Now that's just bad luck!
You know last week when I mentioned I tend to use the same shoe picture more than once? Well, this is one of those times. I remembered using this picture back in 2009, and I thought it would be perfect for what I wanted to talk about today. What I didn't remember was what that older post was about. Funny thing is, it was not all that different from what I'm going to post today. If you're dying of curiosity, you can read it here.
Back in 2009, I used this picture to initiate a discussion about inner conflict. Sure, we can see that the woman's heel is broken, which is an inconvenient external conflict. What we can't see, is what's going on inside of her. Why might this broken heel be such a horrible thing for her? Today's post was supposed to be about backstory. What in this woman's past has made this broken heel such a crisis? Were these the much beloved shoes of her dead grandmother? Did her ex-husband give them to her? Did this very heel save her life when she used it to bash in the skull of the man who tried to rape her?

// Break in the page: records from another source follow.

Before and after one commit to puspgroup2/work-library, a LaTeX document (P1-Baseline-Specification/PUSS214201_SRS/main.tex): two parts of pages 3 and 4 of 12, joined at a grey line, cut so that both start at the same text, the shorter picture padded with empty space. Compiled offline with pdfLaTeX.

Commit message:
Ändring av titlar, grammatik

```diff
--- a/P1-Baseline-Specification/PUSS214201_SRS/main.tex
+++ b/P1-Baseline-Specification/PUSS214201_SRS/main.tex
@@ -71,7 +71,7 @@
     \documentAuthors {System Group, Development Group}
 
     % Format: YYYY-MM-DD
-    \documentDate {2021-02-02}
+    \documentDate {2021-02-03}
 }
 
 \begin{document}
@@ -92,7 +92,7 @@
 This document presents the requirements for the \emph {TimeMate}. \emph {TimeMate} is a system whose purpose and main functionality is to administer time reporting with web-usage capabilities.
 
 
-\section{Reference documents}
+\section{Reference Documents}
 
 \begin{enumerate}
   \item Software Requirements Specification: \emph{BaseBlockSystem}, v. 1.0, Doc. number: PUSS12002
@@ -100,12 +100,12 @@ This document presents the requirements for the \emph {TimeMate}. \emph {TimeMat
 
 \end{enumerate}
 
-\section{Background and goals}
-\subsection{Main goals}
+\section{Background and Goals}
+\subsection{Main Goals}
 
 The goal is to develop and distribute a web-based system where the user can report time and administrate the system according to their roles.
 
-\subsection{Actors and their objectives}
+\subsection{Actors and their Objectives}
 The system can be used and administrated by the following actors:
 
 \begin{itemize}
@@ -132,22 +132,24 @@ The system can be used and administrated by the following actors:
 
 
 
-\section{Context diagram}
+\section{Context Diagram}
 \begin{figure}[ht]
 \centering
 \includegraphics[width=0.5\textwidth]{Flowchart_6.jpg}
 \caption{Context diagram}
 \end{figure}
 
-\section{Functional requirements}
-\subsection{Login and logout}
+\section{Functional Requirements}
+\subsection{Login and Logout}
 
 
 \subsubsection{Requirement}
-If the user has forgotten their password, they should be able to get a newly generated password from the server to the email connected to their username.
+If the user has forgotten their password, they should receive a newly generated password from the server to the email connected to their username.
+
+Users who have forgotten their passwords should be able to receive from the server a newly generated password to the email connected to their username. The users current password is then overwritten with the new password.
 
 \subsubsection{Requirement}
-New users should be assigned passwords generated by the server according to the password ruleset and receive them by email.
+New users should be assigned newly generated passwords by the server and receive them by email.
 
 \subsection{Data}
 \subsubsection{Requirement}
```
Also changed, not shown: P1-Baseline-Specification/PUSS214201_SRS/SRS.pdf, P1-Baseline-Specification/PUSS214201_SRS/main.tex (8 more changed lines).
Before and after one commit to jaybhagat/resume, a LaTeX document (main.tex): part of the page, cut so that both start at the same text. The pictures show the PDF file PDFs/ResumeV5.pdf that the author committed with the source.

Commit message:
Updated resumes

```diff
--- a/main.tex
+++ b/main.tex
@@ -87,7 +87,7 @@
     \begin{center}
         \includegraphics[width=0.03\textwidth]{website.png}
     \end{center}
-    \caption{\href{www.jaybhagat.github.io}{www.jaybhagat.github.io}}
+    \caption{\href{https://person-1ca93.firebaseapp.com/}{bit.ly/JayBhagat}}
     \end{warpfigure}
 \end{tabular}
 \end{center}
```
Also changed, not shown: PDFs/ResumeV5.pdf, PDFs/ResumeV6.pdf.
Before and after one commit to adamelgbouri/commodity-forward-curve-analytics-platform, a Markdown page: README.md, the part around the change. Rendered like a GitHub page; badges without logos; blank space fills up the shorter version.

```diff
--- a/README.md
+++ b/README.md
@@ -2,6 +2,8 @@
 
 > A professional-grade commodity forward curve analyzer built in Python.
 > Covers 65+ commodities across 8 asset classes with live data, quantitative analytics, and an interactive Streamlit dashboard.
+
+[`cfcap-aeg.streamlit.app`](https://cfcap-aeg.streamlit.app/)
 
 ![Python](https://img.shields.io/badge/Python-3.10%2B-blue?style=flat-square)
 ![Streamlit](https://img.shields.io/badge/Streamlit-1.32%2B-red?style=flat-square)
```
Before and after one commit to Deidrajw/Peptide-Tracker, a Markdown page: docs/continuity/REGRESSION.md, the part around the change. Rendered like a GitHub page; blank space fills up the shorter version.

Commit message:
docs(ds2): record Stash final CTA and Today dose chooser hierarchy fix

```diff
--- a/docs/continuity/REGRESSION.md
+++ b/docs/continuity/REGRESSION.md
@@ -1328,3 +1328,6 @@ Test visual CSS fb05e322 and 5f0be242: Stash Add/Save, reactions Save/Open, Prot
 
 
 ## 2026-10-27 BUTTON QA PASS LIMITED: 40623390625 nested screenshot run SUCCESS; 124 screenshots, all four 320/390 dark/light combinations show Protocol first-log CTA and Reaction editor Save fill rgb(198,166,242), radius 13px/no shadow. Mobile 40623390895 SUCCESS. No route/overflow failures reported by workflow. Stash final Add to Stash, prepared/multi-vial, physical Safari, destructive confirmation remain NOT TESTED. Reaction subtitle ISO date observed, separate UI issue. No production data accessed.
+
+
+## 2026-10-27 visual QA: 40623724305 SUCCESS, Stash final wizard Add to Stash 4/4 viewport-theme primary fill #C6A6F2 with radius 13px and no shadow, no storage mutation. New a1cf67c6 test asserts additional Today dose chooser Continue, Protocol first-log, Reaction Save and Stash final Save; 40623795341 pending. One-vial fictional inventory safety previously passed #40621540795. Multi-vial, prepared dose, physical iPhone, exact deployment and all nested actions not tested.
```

What I'm getting at today (as I was in the 2009 post) is this: Why do we care that this woman has broken a heel? On the surface, it's just a piece of bad luck. Yes, if it happened to me, it would be an inconvenience so I might feel sorry for her for a moment. But if I passed this woman on the street in the morning as she struggled with her shoe, I'd probably forget all about her by lunchtime because I don't know her. And since I don't know her, I don't care a whole lot. Certainly not enough to read a 200 plus page book about her.
I've had some issues recently with making my MC likable--someone the reader will care about--so I re-read the first chapters of some of my favorite books with characters I loved immediately and could not stop thinking about long after I finished reading the book. You know what they all had in common? Backstory. Not only in the first chapter, but on the very first page. This goes against everything I've learned since I actively began pursuing novel writing. So, as things often do, it's got me thinking...what is the deal with backstory? Why is it so frowned upon? Wouldn't you be more likely to read a book about this woman with the broken heel if you knew right away that the shoes were special to her because they saved her life?
Now, I'm not saying I'm going against the grain and want to start some kind of pro-backstory protest. I just want to hear your thoughts on the matter. And if you have any appropriate links on the subject, please do share. I'll be posting more about this in the next few days, but for now, I'd love to know what you think.